Dataset entries –
□ □ □ □

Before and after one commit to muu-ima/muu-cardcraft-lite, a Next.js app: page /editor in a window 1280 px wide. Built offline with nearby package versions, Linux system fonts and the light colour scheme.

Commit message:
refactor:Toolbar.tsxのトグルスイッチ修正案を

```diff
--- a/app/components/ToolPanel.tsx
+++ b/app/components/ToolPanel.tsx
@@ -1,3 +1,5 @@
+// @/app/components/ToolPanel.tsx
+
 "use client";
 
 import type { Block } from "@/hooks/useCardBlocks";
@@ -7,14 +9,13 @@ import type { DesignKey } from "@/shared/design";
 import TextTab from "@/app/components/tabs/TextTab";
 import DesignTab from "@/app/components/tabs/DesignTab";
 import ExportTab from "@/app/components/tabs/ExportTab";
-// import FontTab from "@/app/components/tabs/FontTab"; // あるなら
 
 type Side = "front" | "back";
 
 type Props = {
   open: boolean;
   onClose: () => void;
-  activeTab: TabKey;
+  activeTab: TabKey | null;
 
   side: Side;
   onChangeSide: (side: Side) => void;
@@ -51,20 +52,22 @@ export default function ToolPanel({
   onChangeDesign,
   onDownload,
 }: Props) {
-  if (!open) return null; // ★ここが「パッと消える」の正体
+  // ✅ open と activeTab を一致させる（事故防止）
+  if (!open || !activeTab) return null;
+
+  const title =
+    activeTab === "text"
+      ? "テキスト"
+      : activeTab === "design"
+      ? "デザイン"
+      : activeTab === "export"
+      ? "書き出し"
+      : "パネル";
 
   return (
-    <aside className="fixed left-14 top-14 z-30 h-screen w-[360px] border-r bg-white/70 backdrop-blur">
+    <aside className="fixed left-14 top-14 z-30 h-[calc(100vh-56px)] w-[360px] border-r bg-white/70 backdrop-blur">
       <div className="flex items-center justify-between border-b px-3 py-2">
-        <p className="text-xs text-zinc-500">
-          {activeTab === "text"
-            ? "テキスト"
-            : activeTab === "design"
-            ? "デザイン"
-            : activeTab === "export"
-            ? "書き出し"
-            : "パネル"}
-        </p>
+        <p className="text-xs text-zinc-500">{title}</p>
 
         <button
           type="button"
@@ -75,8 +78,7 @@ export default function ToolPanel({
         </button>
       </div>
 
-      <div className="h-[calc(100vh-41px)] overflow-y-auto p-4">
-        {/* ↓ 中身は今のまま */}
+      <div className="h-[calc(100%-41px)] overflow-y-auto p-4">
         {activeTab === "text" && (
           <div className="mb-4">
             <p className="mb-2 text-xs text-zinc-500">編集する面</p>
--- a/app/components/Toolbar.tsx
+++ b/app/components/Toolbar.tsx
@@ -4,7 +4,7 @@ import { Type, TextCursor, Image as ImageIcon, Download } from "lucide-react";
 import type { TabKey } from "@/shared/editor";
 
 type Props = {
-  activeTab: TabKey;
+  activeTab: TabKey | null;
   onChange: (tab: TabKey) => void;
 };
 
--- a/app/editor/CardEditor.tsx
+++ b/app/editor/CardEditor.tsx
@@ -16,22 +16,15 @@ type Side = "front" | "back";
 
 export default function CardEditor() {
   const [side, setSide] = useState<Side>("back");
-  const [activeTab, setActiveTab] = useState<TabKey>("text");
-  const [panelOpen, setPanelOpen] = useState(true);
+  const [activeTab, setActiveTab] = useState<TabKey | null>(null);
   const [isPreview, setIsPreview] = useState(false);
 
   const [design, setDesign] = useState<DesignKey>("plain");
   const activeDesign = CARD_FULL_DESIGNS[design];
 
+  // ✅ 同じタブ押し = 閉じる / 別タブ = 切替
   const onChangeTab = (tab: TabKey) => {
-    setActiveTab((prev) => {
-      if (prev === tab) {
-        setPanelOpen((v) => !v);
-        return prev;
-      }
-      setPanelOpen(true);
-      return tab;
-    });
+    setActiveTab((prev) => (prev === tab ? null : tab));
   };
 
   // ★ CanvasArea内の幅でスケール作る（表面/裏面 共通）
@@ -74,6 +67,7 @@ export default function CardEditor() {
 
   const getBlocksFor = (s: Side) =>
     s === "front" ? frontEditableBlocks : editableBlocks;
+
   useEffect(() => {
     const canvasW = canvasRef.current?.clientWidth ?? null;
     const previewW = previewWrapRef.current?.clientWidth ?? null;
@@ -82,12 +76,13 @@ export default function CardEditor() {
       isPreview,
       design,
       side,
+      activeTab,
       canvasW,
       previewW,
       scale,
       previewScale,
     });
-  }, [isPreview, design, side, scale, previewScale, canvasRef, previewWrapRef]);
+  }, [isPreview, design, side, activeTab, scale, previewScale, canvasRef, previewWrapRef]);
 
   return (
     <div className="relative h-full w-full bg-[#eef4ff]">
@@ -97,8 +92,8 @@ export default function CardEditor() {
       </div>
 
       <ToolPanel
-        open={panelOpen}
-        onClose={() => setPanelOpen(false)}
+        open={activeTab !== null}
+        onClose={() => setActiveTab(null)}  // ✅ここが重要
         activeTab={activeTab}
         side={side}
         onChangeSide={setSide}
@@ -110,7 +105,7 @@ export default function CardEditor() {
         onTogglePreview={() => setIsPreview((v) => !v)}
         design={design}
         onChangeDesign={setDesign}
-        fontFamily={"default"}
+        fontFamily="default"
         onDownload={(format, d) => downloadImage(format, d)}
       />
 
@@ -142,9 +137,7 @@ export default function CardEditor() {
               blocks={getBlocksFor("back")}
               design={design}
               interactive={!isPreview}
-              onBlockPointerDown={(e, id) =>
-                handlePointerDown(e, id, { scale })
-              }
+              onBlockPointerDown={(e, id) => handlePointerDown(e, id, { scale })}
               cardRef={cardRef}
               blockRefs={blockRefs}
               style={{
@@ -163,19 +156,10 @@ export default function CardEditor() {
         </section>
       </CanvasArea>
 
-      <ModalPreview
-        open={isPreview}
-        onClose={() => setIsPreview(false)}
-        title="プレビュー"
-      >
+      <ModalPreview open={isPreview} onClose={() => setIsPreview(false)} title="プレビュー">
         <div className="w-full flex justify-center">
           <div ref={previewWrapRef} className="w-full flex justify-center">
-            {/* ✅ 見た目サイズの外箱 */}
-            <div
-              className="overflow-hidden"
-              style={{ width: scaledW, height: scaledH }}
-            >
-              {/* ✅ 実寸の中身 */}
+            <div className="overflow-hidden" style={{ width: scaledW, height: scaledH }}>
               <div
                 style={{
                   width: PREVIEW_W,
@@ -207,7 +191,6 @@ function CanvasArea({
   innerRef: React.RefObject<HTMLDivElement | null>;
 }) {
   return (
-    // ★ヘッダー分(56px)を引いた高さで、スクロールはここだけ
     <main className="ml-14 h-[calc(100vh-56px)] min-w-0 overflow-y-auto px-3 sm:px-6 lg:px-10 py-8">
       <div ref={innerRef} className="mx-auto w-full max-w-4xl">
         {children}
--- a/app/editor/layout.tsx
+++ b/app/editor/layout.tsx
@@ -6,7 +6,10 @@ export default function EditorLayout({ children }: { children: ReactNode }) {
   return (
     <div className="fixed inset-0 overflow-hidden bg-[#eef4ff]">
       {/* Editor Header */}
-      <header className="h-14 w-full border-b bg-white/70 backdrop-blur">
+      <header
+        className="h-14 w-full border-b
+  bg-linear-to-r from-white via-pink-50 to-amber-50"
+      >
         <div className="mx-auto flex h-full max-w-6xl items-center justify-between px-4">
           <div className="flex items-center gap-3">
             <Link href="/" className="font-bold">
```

□ □ □ □

What is needed –
Write out every line from the data above that includes "onChangeSide".

Response to this exercise –
   onChangeSide: (side: Side) => void;
         onChangeSide={setSide}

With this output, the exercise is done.